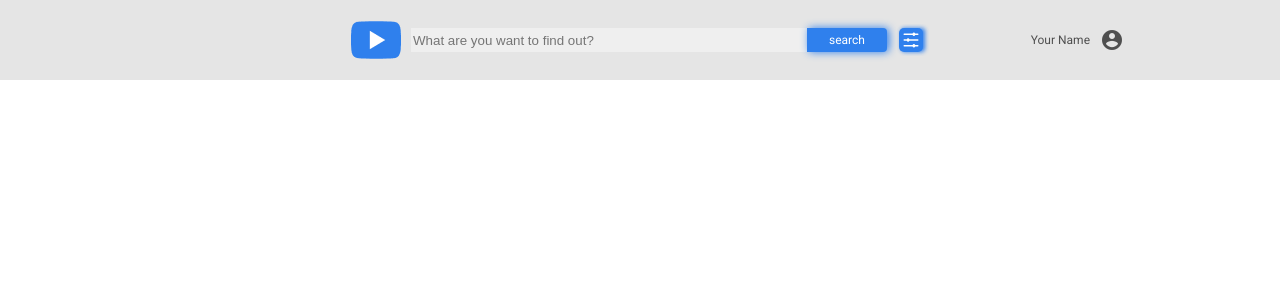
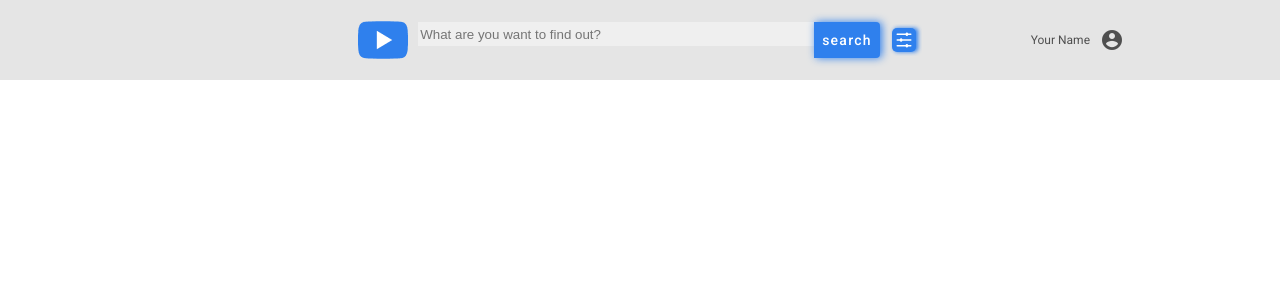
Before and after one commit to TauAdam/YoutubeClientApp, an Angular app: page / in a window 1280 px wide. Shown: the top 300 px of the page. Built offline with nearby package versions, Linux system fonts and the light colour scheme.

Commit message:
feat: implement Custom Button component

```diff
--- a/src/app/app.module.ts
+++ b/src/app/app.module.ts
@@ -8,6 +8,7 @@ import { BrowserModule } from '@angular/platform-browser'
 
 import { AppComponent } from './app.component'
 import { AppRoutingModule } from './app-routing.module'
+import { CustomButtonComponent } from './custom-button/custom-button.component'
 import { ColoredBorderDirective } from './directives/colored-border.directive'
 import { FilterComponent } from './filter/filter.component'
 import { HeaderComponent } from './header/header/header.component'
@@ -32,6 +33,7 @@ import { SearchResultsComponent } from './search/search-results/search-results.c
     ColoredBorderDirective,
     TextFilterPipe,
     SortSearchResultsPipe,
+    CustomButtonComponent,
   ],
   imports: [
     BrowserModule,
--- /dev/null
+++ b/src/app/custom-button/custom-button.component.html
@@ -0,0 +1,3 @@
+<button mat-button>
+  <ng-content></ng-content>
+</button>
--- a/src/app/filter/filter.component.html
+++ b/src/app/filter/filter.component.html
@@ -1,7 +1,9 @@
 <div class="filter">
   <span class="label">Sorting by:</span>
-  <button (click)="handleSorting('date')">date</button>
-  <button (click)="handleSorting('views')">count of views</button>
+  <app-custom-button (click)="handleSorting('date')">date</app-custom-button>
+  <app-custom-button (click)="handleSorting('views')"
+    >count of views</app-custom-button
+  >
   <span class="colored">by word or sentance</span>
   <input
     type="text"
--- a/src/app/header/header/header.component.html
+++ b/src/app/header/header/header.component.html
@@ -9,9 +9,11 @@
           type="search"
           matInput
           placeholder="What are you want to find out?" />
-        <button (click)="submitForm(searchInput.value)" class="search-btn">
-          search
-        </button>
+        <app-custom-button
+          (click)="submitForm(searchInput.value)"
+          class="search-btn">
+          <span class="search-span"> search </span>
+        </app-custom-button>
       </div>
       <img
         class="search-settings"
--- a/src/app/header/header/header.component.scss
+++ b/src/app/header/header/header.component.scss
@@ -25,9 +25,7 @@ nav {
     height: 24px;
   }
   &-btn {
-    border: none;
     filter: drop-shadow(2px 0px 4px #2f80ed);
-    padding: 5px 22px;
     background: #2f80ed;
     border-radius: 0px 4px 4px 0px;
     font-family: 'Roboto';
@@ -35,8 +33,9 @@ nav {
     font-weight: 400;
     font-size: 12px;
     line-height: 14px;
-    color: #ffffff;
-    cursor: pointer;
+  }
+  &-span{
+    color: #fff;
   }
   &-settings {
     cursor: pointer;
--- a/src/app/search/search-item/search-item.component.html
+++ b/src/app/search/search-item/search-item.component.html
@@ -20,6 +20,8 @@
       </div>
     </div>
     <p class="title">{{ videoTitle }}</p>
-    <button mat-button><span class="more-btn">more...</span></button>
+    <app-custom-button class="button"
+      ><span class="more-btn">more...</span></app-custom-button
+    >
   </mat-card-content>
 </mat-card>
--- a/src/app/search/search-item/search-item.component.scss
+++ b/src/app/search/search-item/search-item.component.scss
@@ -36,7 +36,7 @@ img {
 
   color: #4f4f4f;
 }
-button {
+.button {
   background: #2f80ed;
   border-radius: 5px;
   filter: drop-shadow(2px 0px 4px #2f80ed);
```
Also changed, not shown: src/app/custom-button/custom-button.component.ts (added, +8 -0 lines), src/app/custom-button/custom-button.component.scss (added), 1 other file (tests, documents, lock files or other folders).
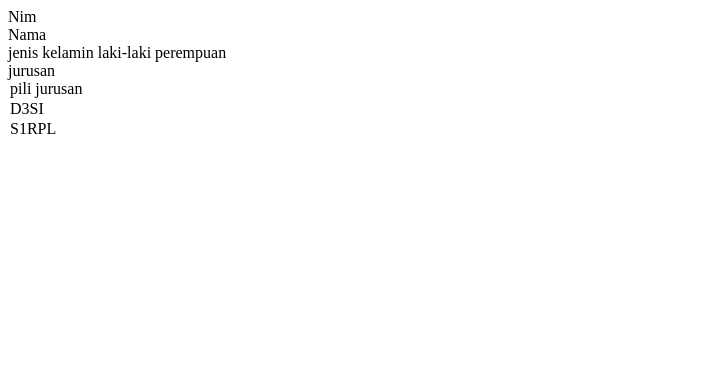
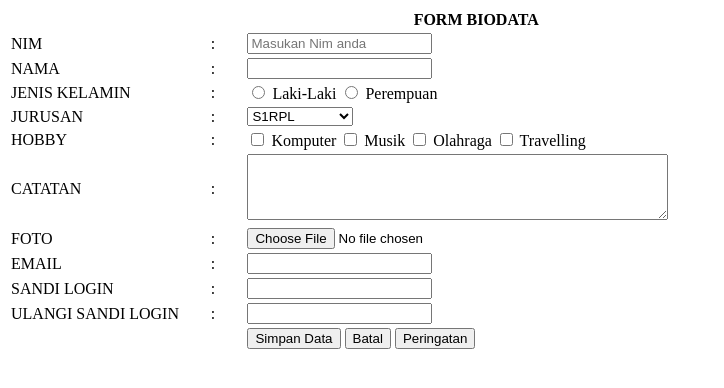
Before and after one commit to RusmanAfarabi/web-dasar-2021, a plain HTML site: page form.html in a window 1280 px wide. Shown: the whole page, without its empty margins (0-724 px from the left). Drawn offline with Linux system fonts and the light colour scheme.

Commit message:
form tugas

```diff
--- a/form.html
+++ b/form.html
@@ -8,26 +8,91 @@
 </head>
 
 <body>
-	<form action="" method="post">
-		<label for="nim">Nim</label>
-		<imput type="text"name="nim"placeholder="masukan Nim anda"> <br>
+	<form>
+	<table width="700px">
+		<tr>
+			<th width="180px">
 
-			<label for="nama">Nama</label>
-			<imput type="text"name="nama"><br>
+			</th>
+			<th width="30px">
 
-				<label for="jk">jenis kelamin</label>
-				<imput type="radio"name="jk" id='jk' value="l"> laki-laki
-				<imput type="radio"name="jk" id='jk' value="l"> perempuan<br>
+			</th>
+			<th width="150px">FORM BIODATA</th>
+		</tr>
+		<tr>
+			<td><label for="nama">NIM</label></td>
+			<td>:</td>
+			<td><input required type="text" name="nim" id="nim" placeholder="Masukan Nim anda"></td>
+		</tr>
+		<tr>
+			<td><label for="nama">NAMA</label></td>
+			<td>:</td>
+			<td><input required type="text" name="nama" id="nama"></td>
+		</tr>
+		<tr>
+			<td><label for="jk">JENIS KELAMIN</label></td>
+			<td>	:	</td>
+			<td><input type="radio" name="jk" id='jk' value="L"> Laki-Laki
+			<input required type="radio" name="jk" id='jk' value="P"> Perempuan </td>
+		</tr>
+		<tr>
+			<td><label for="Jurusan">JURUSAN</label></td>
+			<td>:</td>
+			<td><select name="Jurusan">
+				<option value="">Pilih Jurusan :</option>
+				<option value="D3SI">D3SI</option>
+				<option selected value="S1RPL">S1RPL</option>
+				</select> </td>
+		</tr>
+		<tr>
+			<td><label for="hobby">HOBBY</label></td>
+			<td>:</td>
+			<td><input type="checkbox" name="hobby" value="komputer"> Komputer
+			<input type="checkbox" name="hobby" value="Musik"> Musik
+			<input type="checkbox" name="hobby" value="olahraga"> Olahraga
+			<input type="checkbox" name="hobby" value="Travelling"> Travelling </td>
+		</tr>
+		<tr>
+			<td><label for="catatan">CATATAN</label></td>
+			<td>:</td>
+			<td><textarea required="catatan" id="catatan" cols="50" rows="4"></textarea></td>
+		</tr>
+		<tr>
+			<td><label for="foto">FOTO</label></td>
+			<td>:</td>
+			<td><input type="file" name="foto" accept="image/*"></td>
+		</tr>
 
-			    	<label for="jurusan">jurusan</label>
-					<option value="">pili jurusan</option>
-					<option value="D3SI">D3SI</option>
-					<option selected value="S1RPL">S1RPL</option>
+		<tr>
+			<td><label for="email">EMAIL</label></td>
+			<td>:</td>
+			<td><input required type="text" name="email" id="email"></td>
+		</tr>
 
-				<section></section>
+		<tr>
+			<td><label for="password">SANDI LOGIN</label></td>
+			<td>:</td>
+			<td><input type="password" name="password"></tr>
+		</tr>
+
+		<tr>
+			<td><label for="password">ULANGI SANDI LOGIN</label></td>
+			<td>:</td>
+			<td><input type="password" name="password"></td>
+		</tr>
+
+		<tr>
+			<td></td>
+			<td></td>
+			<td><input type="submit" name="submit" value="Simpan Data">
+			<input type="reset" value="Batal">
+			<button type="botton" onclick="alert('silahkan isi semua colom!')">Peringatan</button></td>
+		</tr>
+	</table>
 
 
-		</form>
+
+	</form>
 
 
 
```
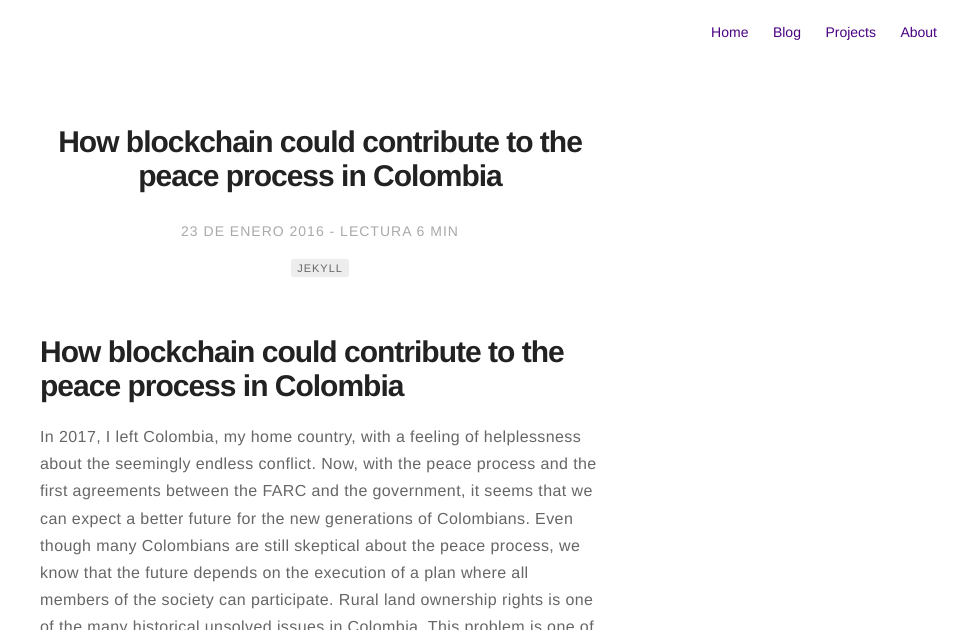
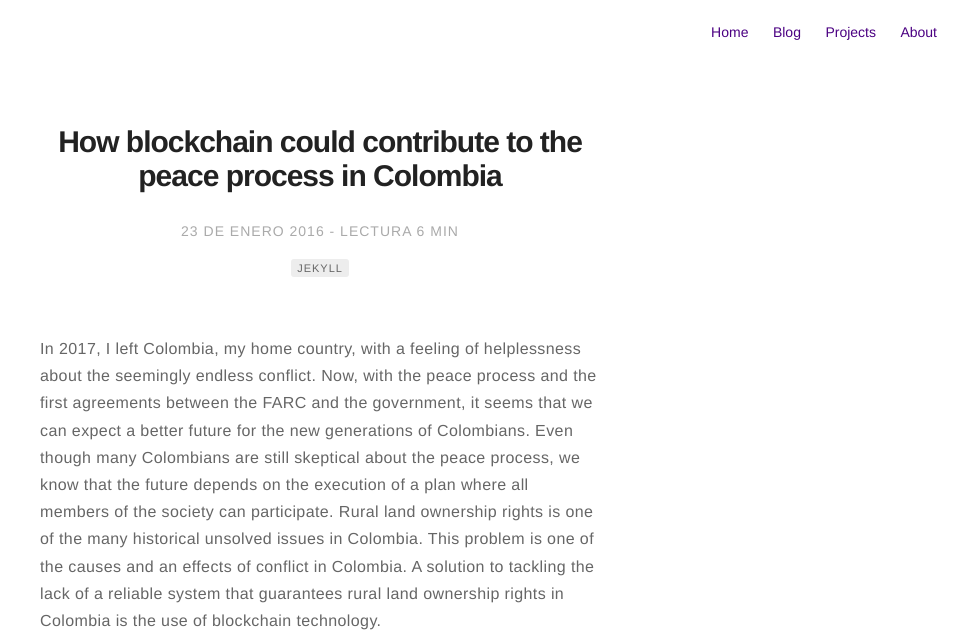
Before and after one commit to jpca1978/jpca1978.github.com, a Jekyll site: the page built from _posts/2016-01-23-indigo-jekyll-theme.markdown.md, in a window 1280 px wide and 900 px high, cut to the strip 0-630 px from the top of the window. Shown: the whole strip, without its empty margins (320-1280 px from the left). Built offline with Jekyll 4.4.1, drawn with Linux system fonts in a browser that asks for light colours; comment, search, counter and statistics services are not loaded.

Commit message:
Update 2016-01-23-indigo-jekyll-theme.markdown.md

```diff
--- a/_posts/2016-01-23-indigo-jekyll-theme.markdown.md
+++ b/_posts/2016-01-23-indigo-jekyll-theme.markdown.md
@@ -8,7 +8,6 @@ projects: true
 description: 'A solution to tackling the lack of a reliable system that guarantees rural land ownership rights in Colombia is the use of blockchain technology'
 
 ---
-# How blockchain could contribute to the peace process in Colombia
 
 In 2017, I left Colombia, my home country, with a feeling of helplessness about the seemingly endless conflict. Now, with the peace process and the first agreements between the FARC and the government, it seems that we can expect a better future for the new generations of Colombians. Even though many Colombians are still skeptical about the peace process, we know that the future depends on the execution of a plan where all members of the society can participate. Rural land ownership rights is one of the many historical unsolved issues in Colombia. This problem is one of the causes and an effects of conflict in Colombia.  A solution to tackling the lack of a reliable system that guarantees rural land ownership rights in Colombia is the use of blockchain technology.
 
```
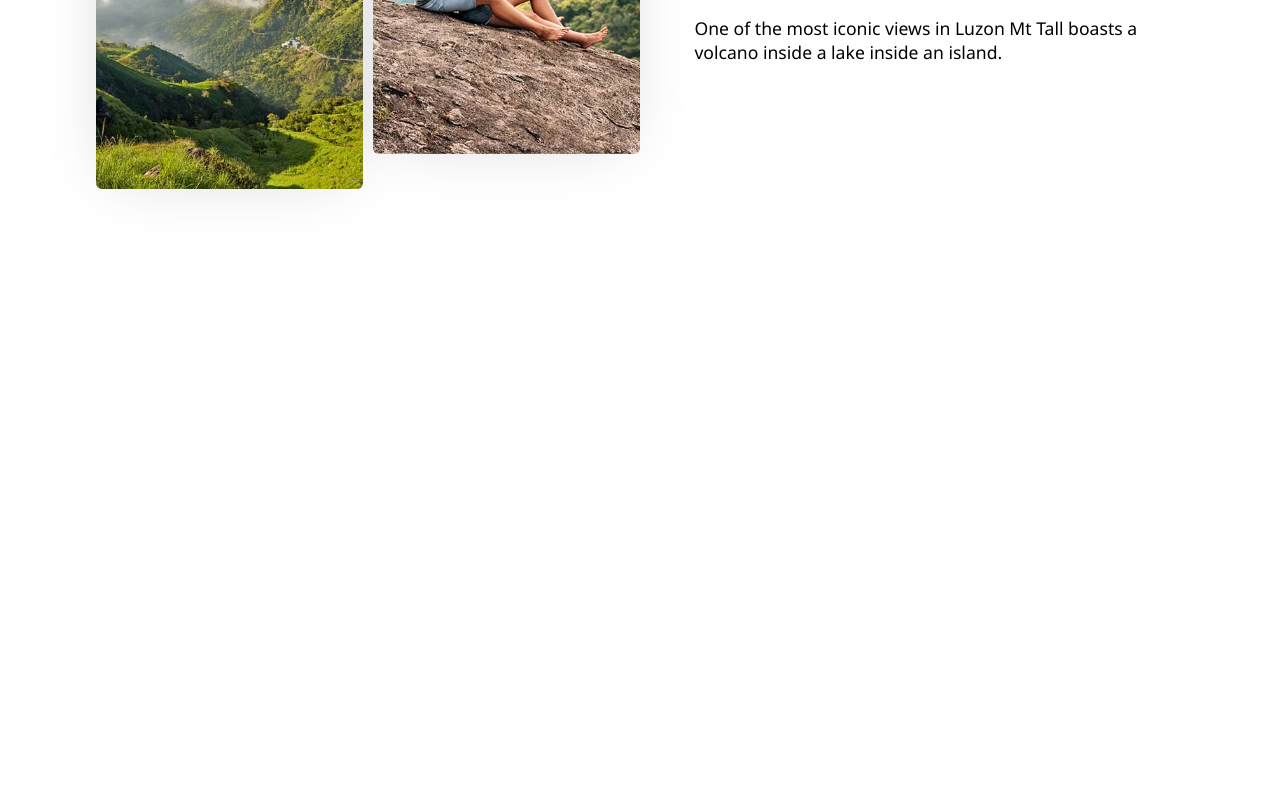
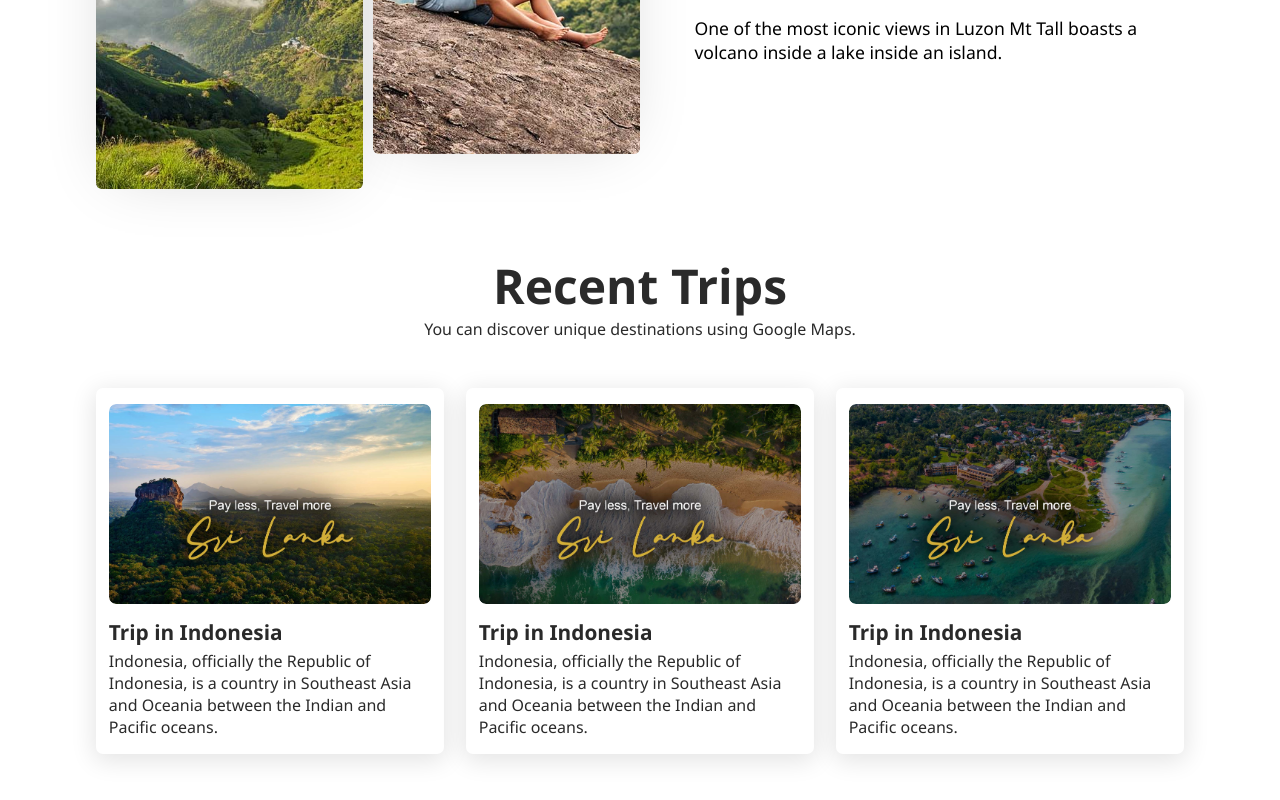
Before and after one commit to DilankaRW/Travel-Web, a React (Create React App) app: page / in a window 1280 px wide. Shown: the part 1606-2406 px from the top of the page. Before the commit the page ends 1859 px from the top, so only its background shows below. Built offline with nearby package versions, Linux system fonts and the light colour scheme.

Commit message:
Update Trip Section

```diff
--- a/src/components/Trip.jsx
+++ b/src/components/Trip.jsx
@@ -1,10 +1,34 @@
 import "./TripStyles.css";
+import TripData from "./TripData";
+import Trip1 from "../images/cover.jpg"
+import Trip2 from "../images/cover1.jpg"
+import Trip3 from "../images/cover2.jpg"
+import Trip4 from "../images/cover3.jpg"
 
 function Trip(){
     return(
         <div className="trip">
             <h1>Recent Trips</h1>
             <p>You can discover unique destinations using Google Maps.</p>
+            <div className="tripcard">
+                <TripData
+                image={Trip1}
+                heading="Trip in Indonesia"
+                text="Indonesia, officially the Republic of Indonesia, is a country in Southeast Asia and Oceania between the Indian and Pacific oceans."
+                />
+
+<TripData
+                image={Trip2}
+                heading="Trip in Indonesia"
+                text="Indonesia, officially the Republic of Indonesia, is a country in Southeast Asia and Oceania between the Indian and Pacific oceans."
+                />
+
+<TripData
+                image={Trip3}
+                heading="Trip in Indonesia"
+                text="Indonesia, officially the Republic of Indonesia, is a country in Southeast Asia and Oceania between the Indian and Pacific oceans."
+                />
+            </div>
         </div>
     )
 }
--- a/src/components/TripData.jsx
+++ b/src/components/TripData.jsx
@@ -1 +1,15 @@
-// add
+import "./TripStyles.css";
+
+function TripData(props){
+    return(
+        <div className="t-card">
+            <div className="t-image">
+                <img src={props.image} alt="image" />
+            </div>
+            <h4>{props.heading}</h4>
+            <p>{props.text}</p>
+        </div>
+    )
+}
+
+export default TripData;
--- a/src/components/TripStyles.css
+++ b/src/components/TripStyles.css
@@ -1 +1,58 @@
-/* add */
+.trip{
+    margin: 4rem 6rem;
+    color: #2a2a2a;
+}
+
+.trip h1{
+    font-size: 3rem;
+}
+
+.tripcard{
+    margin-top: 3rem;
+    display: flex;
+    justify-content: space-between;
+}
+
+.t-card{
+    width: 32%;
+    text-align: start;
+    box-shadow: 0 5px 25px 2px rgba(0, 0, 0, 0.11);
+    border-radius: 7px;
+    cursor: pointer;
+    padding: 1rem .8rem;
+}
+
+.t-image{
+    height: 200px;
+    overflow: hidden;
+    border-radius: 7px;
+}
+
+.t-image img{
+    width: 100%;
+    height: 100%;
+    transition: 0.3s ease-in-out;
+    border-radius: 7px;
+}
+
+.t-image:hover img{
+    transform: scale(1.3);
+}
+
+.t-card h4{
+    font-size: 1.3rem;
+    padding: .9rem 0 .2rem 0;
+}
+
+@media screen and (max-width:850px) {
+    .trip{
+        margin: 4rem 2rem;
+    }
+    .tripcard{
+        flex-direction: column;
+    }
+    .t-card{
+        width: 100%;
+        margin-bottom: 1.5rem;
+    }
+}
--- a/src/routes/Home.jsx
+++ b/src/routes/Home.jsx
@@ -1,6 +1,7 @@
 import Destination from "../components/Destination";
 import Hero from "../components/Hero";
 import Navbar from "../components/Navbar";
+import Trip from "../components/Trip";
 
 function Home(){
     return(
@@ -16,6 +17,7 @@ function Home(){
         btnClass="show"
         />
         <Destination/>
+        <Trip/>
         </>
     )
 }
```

━━━━━━━━━━

### Requirement
From the entries above, work out how many lines include "padding"; the number is the only answer wanted.

### Solution to this task
3